January 3, 2017
By Holman W. Jenkins, Jr.
Western governments stayed silent on the U.K. polonium murder of a Putin critic.
Here’s one more way U.S. intelligence on Russia may not be up to snuff. Many would like President Obama to repay Russian hacking by releasing secret details of Vladimir Putin’s stolen wealth, estimated at up to $160 billion. They may be disappointed to learn the data don’t exist.
The idea of weakening Mr. Putin by laying out his secrets is a good one. We proposed it here three years ago. But even then, when the U.S. Treasury announced sanctions on Mr. Putin’s “personal bank” after his Crimea grab, it was quoting the 10-year-old allegation of one of Mr. Putin’s domestic opponents. Treasury revealed nothing you couldn’t find from Google.
A second problem may be that Mr. Putin actually owns title to nothing. At least in the latter stages of Russia’s kleptocracy, he merely points to things and people give them to him. Recall Patriots owner Robert Kraft at first acquiescing in the politely diplomatic storyline that he gave his 2005 Super Bowl ring to Mr. Putin as a gift. Later, Mr. Kraft came clean: Mr. Putin asked to try the ring on, then “put it in his pocket, and three KGB guys got around him and walked out.”
The extreme murkiness of who owns what, and for how long, under Putin sufferance is illustrated by the financial coup with which he ended 2016.
To relieve a strained Russian budget and show the country’s appeal to Western investors, his underlings arranged a partial privatization of state-owned oil giant Rosneft. Yet the Italian bank supposedly financing the purchase admitted it was still mulling whether to participate. The key Western participant, Anglo-Swiss mining giant Glencore, was revealed in the Russian press to be off the hook for most of the cash for its $5 billion stake: “Russian banks provided it an exemption from this obligation.”
So where the money came from and who might end up owning many of the shares is about as clear as mud.
Still, critics are not wrong to suspect Mr. Putin is sensitive to corruption allegations. Nobody predicted the Arab Spring, the Ukrainian revolution, the fall of Gadhafi, etc. Mr. Putin cannot be certain when a public eruption might sweep him from his throne.
Igor Sechin, the Rosneft chief and Mr. Putin’s No. 1 ally, has been flinging lawsuits in all directions to suppress Russian media reports about his mansions and yachts. A billion-dollar palace on the Black Sea, allegedly built for Mr. Putin with diverted hospital funds, has been shrouded in murky transactions. Reportedly the property is now owned by a friendly businessman who paid many times its market value.
At least the CIA ought to have complete files on Mr. Putin’s early days when Russia’s media culture was wide open and free-wheeling. His alleged involvement in the disappearance of $93 million in food money as deputy mayor of St. Petersburg was documented by a special committee of the city’s elected legislature.
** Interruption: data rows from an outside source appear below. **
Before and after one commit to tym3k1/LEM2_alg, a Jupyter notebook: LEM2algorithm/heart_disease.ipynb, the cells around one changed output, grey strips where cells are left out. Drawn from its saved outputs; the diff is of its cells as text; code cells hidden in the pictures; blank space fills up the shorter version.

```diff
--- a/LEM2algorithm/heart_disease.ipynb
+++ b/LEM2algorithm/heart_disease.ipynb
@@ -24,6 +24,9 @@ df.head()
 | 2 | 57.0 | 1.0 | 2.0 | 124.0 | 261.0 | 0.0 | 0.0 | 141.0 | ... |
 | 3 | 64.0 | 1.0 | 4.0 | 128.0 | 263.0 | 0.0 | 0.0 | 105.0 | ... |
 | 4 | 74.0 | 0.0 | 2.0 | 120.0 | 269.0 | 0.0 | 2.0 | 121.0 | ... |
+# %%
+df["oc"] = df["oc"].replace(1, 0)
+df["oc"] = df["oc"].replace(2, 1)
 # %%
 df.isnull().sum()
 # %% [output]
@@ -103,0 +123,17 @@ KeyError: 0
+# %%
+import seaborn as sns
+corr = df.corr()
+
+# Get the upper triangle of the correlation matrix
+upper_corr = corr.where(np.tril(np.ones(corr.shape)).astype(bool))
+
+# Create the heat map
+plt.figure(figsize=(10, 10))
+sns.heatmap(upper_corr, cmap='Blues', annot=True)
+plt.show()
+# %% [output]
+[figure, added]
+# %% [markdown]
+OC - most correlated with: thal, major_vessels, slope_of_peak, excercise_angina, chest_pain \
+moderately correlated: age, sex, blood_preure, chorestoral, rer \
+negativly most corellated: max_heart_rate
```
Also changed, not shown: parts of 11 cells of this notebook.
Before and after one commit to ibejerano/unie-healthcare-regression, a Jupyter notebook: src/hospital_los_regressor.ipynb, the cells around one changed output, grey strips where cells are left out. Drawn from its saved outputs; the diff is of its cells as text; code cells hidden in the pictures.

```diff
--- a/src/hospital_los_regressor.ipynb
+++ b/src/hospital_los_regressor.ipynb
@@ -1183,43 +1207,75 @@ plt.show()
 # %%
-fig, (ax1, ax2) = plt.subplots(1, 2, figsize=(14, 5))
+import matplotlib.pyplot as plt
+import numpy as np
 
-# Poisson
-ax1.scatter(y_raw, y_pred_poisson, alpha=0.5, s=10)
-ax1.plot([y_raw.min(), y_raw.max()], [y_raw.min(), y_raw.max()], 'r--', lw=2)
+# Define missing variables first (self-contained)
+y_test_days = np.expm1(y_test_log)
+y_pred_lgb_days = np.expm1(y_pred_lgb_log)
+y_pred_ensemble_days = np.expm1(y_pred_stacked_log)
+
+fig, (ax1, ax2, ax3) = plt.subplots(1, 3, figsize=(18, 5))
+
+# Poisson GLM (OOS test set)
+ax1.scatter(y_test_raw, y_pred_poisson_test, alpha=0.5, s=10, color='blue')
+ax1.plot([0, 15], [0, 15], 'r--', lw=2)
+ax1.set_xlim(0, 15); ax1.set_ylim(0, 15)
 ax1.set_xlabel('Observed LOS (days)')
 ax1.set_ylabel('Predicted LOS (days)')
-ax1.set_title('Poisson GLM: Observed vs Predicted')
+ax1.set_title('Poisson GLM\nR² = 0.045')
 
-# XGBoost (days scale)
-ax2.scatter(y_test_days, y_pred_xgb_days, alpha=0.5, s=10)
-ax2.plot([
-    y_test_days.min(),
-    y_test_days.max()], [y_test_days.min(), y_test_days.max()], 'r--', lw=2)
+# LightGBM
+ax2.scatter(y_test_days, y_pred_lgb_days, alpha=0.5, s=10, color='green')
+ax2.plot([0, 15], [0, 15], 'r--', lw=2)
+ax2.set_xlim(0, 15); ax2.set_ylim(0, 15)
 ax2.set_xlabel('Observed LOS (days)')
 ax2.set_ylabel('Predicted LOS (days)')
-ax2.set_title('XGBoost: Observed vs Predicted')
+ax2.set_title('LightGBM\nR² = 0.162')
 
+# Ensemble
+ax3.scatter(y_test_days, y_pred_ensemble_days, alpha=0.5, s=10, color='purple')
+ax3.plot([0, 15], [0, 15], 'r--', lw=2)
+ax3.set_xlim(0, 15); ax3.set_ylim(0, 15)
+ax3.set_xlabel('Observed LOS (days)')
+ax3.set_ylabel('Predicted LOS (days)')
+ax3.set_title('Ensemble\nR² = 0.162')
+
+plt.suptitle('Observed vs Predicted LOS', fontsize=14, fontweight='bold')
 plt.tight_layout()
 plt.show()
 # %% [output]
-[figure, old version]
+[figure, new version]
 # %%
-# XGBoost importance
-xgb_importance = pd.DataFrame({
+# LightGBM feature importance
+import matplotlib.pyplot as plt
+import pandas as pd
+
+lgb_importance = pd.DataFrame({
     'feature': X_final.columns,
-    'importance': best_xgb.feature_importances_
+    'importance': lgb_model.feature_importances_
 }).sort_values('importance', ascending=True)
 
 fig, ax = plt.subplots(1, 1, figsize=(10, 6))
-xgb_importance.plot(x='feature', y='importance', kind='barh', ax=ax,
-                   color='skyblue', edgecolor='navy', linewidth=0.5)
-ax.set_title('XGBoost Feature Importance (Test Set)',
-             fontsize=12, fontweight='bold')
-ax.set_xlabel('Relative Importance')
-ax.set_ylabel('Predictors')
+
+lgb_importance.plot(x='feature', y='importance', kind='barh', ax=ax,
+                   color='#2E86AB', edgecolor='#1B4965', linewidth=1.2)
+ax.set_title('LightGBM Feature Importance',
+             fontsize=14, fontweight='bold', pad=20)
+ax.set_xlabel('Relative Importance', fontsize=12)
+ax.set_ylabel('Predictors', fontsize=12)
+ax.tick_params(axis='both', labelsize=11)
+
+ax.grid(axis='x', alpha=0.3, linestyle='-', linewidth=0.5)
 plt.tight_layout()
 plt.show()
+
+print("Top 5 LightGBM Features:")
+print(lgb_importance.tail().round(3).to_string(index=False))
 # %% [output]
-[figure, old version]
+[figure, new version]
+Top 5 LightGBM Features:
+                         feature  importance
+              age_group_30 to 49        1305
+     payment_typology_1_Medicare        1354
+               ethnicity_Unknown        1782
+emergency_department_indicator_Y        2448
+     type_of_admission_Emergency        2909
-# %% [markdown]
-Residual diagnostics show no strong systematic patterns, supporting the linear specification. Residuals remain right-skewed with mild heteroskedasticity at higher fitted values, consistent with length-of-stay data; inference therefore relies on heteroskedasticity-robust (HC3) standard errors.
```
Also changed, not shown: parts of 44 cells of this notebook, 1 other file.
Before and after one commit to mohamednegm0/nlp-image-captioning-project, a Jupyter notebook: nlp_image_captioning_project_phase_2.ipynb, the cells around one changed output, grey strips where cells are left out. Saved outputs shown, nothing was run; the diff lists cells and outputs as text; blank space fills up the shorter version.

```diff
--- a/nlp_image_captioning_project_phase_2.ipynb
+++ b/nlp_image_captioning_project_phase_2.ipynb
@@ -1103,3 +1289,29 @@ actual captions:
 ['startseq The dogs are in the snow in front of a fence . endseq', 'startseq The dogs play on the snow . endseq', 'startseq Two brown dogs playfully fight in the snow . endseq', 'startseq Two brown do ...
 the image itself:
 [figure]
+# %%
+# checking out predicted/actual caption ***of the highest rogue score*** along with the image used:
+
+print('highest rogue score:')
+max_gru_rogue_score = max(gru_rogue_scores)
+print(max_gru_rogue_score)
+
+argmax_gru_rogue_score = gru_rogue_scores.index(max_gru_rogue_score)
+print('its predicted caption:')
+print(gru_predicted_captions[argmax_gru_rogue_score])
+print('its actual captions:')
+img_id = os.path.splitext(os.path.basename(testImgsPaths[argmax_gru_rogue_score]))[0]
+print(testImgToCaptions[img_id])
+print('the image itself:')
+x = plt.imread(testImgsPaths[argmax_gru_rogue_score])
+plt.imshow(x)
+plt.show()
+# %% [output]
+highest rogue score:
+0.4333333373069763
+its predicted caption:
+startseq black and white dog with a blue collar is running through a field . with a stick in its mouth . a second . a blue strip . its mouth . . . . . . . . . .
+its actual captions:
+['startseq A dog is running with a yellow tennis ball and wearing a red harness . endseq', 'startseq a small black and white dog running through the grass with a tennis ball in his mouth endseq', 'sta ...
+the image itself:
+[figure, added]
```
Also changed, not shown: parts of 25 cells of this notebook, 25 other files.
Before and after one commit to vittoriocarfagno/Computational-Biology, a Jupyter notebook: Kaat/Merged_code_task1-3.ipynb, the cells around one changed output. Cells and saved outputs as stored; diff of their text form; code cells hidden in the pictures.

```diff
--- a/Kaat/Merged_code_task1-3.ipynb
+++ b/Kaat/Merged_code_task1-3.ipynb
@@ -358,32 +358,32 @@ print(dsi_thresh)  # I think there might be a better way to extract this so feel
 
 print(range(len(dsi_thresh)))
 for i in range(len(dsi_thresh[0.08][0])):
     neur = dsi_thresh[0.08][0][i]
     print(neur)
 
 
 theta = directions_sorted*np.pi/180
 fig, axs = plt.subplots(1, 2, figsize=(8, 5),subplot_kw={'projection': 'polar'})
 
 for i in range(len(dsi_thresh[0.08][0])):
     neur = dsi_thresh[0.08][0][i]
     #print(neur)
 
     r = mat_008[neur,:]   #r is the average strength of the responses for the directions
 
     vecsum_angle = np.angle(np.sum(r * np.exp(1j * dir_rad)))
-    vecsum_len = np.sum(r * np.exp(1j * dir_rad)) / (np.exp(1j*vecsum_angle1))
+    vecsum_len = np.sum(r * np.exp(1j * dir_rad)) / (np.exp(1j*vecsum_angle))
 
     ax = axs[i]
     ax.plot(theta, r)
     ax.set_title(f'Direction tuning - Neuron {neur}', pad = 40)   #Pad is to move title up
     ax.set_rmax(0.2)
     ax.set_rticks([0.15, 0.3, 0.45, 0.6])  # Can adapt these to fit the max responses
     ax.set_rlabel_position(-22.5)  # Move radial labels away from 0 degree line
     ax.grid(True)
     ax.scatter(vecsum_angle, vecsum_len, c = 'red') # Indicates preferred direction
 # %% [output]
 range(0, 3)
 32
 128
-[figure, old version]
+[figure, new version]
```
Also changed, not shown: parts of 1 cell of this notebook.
Ditto the 1999 apartment block bombings that killed 293 Russians and helped cinch his election as president. Even before the attacks, reputable European and Russian newspapers in Moscow reported that such outrages were being planned by Russia’s secret police. Several subsequent scholarly and journalistic studies have endorsed the view that these “terrorist” acts were actually engineered by Mr. Putin’s supporters.
U.S. intelligence agencies surely have definitive estimates on both of these episodes. The CIA may also be able to tell us more than we already know about many convenient murders and suspicious deaths that greased Mr. Putin’s rise and protected him from inopportune disclosures.
OK, let us stop kidding ourselves. Let Rep. Adam Schiff, a top Democrat calling for exposure of Putin secrets, stop kidding himself. Western governments have kept silent even on the polonium murder in London of dissident Alexander Litvinenko, an act of international nuclear terrorism. Why? Because they are unwilling to press hard on the Putin regime, fearing either blowback or his replacement by the devil they don’t know.
Mr. Obama’s sanctions have been precisely calibrated with these fears in mind, and Donald Trump brings only so much room for change. Rest your mind: Nothing in “The Art of the Deal” suggests Mr. Trump would voluntarily surrender the leverage Mr. Obama’s existing sanctions give him in future dealings with Mr. Putin. At the same time, he will stop accommodating Mr. Putin by supplying loud but weak rhetoric that Mr. Putin can play back to the Russian people as evidence the U.S. represents a geostrategic threat that Mr. Putin is manfully and victoriously outwitting.
The best and likeliest outcome if Mr. Trump is successful is that Mr. Putin will stop being an international problem in the run-up to his own re-election in 2018 and a year or so thereafter. Mr. Trump will be freer to concentrate on domestic reform and reacting to whatever emergencies the European Union inevitably throws up in the new year.
This holiday will be temporary. Mr. Putin, who has no realistic hope for a peaceful retirement, and whose society and economy are rotting out from under him, is almost certain to be a bane for the world and Russia in the coming decade.